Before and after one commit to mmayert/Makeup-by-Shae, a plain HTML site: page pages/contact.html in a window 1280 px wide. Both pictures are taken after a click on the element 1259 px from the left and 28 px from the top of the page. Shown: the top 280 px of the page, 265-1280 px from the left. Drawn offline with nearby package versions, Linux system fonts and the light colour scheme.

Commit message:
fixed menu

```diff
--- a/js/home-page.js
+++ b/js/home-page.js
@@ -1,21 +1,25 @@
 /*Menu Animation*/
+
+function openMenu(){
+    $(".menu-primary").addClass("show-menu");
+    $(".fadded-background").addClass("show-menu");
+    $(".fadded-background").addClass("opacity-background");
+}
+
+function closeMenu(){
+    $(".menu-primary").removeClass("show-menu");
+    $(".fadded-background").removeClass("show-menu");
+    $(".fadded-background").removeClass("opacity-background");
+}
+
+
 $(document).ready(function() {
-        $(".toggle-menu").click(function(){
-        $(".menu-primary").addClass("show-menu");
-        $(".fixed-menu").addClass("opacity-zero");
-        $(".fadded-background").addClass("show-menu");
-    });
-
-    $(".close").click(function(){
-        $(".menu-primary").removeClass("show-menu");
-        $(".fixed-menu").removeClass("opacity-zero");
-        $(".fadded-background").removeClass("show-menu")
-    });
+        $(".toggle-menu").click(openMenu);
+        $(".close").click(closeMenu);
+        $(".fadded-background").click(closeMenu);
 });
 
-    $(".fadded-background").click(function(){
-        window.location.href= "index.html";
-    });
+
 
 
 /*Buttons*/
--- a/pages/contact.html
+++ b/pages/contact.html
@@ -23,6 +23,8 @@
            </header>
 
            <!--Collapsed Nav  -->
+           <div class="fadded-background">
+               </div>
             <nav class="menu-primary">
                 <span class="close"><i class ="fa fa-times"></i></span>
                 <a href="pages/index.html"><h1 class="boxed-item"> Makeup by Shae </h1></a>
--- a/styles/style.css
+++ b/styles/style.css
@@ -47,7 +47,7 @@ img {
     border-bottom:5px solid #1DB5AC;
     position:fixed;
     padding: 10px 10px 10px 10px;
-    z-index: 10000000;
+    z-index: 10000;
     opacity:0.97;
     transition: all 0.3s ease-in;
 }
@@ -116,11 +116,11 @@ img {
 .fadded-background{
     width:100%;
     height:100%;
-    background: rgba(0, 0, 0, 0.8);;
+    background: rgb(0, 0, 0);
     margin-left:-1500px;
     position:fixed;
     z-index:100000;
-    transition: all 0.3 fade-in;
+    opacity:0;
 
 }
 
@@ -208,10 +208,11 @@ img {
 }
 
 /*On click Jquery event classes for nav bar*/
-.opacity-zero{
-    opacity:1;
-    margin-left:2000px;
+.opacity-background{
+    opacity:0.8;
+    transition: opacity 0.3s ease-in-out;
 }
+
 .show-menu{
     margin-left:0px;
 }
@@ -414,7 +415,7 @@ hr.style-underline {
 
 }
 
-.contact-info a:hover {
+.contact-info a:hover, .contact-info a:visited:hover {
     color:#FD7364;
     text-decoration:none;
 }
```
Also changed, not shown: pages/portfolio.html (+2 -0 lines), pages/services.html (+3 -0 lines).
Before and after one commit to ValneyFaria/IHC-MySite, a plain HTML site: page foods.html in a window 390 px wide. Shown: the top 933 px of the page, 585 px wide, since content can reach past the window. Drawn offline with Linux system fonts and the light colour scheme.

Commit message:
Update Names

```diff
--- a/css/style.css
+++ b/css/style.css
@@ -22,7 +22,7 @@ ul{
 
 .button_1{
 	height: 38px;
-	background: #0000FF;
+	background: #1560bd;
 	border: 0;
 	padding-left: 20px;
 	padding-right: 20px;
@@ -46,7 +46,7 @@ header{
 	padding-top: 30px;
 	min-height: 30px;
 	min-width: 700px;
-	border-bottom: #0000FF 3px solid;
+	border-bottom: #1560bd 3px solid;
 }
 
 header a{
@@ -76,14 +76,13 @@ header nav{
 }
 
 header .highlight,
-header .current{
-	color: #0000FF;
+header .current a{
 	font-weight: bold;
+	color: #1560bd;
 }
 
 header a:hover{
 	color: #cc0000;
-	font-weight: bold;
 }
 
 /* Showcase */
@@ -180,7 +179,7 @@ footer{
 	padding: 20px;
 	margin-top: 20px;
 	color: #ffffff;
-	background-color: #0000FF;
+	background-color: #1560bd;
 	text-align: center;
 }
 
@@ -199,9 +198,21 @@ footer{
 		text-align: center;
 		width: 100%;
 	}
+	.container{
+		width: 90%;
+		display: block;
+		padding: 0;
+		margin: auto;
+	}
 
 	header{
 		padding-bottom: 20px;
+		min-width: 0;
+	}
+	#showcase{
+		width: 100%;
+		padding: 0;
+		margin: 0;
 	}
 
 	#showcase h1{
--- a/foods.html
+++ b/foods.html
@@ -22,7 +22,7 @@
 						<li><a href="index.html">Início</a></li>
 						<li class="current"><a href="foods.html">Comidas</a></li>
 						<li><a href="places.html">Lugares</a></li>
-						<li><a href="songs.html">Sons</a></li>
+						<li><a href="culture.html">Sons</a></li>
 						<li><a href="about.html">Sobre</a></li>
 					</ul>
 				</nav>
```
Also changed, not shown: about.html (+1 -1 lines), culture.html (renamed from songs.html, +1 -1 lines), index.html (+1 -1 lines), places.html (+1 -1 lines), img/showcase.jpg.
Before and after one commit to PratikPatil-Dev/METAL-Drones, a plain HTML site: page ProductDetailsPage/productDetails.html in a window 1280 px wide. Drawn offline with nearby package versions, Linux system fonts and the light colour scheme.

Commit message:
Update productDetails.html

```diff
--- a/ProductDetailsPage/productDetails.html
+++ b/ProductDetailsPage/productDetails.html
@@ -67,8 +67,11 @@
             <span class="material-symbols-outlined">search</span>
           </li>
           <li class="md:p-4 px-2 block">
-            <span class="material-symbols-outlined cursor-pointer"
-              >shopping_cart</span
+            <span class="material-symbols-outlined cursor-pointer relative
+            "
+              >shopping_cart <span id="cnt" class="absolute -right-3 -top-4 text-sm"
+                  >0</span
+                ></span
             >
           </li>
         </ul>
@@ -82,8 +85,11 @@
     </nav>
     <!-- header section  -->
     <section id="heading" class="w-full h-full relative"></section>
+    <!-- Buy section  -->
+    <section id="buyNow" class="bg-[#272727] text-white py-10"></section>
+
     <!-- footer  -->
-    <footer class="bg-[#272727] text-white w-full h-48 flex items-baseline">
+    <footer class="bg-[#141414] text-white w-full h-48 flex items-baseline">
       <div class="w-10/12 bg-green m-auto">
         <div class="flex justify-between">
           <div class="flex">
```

------------------------

#### [WORK REQUEST]
Retype the data. Every line must match the original exactly.

#### [SOLUTION]
Before and after one commit to mmayert/Makeup-by-Shae, a plain HTML site: page pages/contact.html in a window 1280 px wide. Both pictures are taken after a click on the element 1259 px from the left and 28 px from the top of the page. Shown: the top 280 px of the page, 265-1280 px from the left. Drawn offline with nearby package versions, Linux system fonts and the light colour scheme.

Commit message:
fixed menu

```diff
--- a/js/home-page.js
+++ b/js/home-page.js
@@ -1,21 +1,25 @@
 /*Menu Animation*/
+
+function openMenu(){
+    $(".menu-primary").addClass("show-menu");
+    $(".fadded-background").addClass("show-menu");
+    $(".fadded-background").addClass("opacity-background");
+}
+
+function closeMenu(){
+    $(".menu-primary").removeClass("show-menu");
+    $(".fadded-background").removeClass("show-menu");
+    $(".fadded-background").removeClass("opacity-background");
+}
+
+
 $(document).ready(function() {
-        $(".toggle-menu").click(function(){
-        $(".menu-primary").addClass("show-menu");
-        $(".fixed-menu").addClass("opacity-zero");
-        $(".fadded-background").addClass("show-menu");
-    });
-
-    $(".close").click(function(){
-        $(".menu-primary").removeClass("show-menu");
-        $(".fixed-menu").removeClass("opacity-zero");
-        $(".fadded-background").removeClass("show-menu")
-    });
+        $(".toggle-menu").click(openMenu);
+        $(".close").click(closeMenu);
+        $(".fadded-background").click(closeMenu);
 });
 
-    $(".fadded-background").click(function(){
-        window.location.href= "index.html";
-    });
+
 
 
 /*Buttons*/
--- a/pages/contact.html
+++ b/pages/contact.html
@@ -23,6 +23,8 @@
            </header>
 
            <!--Collapsed Nav  -->
+           <div class="fadded-background">
+               </div>
             <nav class="menu-primary">
                 <span class="close"><i class ="fa fa-times"></i></span>
                 <a href="pages/index.html"><h1 class="boxed-item"> Makeup by Shae </h1></a>
--- a/styles/style.css
+++ b/styles/style.css
@@ -47,7 +47,7 @@ img {
     border-bottom:5px solid #1DB5AC;
     position:fixed;
     padding: 10px 10px 10px 10px;
-    z-index: 10000000;
+    z-index: 10000;
     opacity:0.97;
     transition: all 0.3s ease-in;
 }
@@ -116,11 +116,11 @@ img {
 .fadded-background{
     width:100%;
     height:100%;
-    background: rgba(0, 0, 0, 0.8);;
+    background: rgb(0, 0, 0);
     margin-left:-1500px;
     position:fixed;
     z-index:100000;
-    transition: all 0.3 fade-in;
+    opacity:0;
 
 }
 
@@ -208,10 +208,11 @@ img {
 }
 
 /*On click Jquery event classes for nav bar*/
-.opacity-zero{
-    opacity:1;
-    margin-left:2000px;
+.opacity-background{
+    opacity:0.8;
+    transition: opacity 0.3s ease-in-out;
 }
+
 .show-menu{
     margin-left:0px;
 }
@@ -414,7 +415,7 @@ hr.style-underline {
 
 }
 
-.contact-info a:hover {
+.contact-info a:hover, .contact-info a:visited:hover {
     color:#FD7364;
     text-decoration:none;
 }
```
Also changed, not shown: pages/portfolio.html (+2 -0 lines), pages/services.html (+3 -0 lines).
Before and after one commit to ValneyFaria/IHC-MySite, a plain HTML site: page foods.html in a window 390 px wide. Shown: the top 933 px of the page, 585 px wide, since content can reach past the window. Drawn offline with Linux system fonts and the light colour scheme.

Commit message:
Update Names

```diff
--- a/css/style.css
+++ b/css/style.css
@@ -22,7 +22,7 @@ ul{
 
 .button_1{
 	height: 38px;
-	background: #0000FF;
+	background: #1560bd;
 	border: 0;
 	padding-left: 20px;
 	padding-right: 20px;
@@ -46,7 +46,7 @@ header{
 	padding-top: 30px;
 	min-height: 30px;
 	min-width: 700px;
-	border-bottom: #0000FF 3px solid;
+	border-bottom: #1560bd 3px solid;
 }
 
 header a{
@@ -76,14 +76,13 @@ header nav{
 }
 
 header .highlight,
-header .current{
-	color: #0000FF;
+header .current a{
 	font-weight: bold;
+	color: #1560bd;
 }
 
 header a:hover{
 	color: #cc0000;
-	font-weight: bold;
 }
 
 /* Showcase */
@@ -180,7 +179,7 @@ footer{
 	padding: 20px;
 	margin-top: 20px;
 	color: #ffffff;
-	background-color: #0000FF;
+	background-color: #1560bd;
 	text-align: center;
 }
 
@@ -199,9 +198,21 @@ footer{
 		text-align: center;
 		width: 100%;
 	}
+	.container{
+		width: 90%;
+		display: block;
+		padding: 0;
+		margin: auto;
+	}
 
 	header{
 		padding-bottom: 20px;
+		min-width: 0;
+	}
+	#showcase{
+		width: 100%;
+		padding: 0;
+		margin: 0;
 	}
 
 	#showcase h1{
--- a/foods.html
+++ b/foods.html
@@ -22,7 +22,7 @@
 						<li><a href="index.html">Início</a></li>
 						<li class="current"><a href="foods.html">Comidas</a></li>
 						<li><a href="places.html">Lugares</a></li>
-						<li><a href="songs.html">Sons</a></li>
+						<li><a href="culture.html">Sons</a></li>
 						<li><a href="about.html">Sobre</a></li>
 					</ul>
 				</nav>
```
Also changed, not shown: about.html (+1 -1 lines), culture.html (renamed from songs.html, +1 -1 lines), index.html (+1 -1 lines), places.html (+1 -1 lines), img/showcase.jpg.
Before and after one commit to PratikPatil-Dev/METAL-Drones, a plain HTML site: page ProductDetailsPage/productDetails.html in a window 1280 px wide. Drawn offline with nearby package versions, Linux system fonts and the light colour scheme.

Commit message:
Update productDetails.html

```diff
--- a/ProductDetailsPage/productDetails.html
+++ b/ProductDetailsPage/productDetails.html
@@ -67,8 +67,11 @@
             <span class="material-symbols-outlined">search</span>
           </li>
           <li class="md:p-4 px-2 block">
-            <span class="material-symbols-outlined cursor-pointer"
-              >shopping_cart</span
+            <span class="material-symbols-outlined cursor-pointer relative
+            "
+              >shopping_cart <span id="cnt" class="absolute -right-3 -top-4 text-sm"
+                  >0</span
+                ></span
             >
           </li>
         </ul>
@@ -82,8 +85,11 @@
     </nav>
     <!-- header section  -->
     <section id="heading" class="w-full h-full relative"></section>
+    <!-- Buy section  -->
+    <section id="buyNow" class="bg-[#272727] text-white py-10"></section>
+
     <!-- footer  -->
-    <footer class="bg-[#272727] text-white w-full h-48 flex items-baseline">
+    <footer class="bg-[#141414] text-white w-full h-48 flex items-baseline">
       <div class="w-10/12 bg-green m-auto">
         <div class="flex justify-between">
           <div class="flex">
```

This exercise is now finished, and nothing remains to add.